→ Exercise prompt:
The expected response is a copy of every line in the entries below that includes the word "from".

→ Data listing:
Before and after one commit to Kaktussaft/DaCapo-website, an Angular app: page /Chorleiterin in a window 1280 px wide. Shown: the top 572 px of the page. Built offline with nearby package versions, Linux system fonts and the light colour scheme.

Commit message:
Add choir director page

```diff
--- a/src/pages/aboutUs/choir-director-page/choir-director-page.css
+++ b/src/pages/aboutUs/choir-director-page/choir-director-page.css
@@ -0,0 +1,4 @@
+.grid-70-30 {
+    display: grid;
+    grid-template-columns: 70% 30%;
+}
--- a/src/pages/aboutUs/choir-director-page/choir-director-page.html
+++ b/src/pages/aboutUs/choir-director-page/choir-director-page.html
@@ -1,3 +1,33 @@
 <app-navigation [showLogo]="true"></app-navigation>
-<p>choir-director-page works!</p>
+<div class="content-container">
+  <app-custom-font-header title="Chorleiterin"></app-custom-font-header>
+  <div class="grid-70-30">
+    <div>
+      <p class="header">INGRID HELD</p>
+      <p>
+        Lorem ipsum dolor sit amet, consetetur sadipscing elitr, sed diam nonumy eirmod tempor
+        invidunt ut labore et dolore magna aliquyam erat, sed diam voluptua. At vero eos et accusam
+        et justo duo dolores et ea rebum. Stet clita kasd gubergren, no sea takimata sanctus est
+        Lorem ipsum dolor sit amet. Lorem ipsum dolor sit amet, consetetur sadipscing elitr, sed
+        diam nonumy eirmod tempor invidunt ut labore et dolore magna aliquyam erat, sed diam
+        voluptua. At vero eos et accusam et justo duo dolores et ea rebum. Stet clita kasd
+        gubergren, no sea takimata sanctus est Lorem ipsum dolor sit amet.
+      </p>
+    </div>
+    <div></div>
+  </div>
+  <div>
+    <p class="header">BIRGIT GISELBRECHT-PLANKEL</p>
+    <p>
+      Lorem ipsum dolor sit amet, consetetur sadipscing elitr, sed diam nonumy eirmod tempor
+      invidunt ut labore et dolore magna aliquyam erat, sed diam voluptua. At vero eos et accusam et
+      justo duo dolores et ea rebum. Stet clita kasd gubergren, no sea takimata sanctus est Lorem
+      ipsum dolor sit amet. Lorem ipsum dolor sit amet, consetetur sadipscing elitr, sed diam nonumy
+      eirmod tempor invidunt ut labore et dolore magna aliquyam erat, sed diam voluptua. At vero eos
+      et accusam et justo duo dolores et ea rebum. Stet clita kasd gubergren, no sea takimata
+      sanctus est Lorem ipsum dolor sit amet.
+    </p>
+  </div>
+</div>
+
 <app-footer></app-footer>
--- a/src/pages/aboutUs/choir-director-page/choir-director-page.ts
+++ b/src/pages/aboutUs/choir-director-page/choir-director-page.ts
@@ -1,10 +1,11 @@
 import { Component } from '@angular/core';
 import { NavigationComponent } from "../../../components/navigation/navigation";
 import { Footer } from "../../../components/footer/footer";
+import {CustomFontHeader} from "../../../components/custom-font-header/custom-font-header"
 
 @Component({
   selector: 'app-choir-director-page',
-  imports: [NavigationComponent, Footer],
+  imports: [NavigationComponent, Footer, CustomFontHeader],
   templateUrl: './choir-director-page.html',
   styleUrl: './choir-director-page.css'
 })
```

→ Result for this task:
 import { Component } from '@angular/core';
 import { NavigationComponent } from "../../../components/navigation/navigation";
 import { Footer } from "../../../components/footer/footer";
+import {CustomFontHeader} from "../../../components/custom-font-header/custom-font-header"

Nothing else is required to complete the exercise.